  • Huntsville Depot
  • Huntsville Depot

The Huntsville Depot Museum offers visitors a glimpse of life during the construction and operation of the railroad. Functioning as part of the Early Works Family of Museums, the depot offers guided tours that educate visitors about life on the railroad. The depot itself is a symbol of Huntsville's transportation history as it played a major role in the development of rail travel and the city itself. 

Created by The Memphis & Charleston Railroad Company in 1860, the Huntsville Depot became part of the company's Eastern Division Headquarters. The headquarters continued to grow and expand, and other buildings were added to improve its functionality.
"by the late 1860s, the headquarters included the depot, a freight station, a 13-bay roundhouse with turntable, an engine house, a car shop, and a machine shop."4
The depot building itself contained many types of rooms such as offices, restrooms, baggage rooms, and bunk rooms for employees. 

The Huntsville Depot was a vital Confederate rail link during the Civil War. On April 11, 1862, the depot was captured by Union forces, resulting in the imprisonment of 159 Confederate soldiers within the depot itself. The depot was returned to The Memphis & Charleston Railroad Company after the Civil War, but the company eventually went bankrupt, causing the depot to be sold to the Southern Railway System in 1898.

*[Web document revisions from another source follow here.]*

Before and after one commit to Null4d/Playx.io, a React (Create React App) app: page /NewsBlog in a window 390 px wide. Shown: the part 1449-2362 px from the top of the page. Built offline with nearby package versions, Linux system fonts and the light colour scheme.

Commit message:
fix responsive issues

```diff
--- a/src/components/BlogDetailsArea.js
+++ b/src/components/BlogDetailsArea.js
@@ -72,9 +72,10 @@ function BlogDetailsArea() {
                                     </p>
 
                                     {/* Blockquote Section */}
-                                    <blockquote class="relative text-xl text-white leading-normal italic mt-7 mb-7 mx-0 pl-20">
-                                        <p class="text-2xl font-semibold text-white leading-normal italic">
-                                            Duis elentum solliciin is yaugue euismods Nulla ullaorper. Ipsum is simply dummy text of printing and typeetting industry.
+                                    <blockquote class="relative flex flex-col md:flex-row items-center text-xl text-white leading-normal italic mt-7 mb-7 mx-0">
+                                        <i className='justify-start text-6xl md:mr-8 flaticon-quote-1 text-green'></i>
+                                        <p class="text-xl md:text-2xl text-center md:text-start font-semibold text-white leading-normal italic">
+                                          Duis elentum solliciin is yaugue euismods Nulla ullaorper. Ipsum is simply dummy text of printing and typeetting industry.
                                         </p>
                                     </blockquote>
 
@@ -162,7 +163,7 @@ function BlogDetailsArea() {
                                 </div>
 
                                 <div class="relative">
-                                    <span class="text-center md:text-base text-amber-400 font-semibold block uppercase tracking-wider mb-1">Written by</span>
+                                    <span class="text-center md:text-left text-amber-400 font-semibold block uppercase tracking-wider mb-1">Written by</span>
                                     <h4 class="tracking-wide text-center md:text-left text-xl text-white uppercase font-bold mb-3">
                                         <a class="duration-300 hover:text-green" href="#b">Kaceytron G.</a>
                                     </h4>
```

The Huntsville Depot remained in operation for many years after being purchased by the Southern Railway System. It was renovated in 1912 and was operated as a passenger station until 1968. The building was placed on the National Register of Historic Places in 1971.

1. Early Works Museum website, accessed June 2, 2016. http://www.earlyworks.com/huntsville-depot-museum/

2. Vollers, Anna Claire. "Historic Huntsville Depot no longer open regularly to public; will focus on special events," AL.com. Accessed June 2, 2016. http://www.al.com/news/huntsville/index.ssf/2015/02/historic_huntsville_depot_no_l.html

3. Early Works. Accessed May 21, 2019. https://www.earlyworks.com/historic-huntsville-depot.

4. Slaten, Julie. Huntsville Depot and Museum. Encyclopedia of Alabama. March 02, 2017. . http://www.encyclopediaofalabama.org/article/h-3872.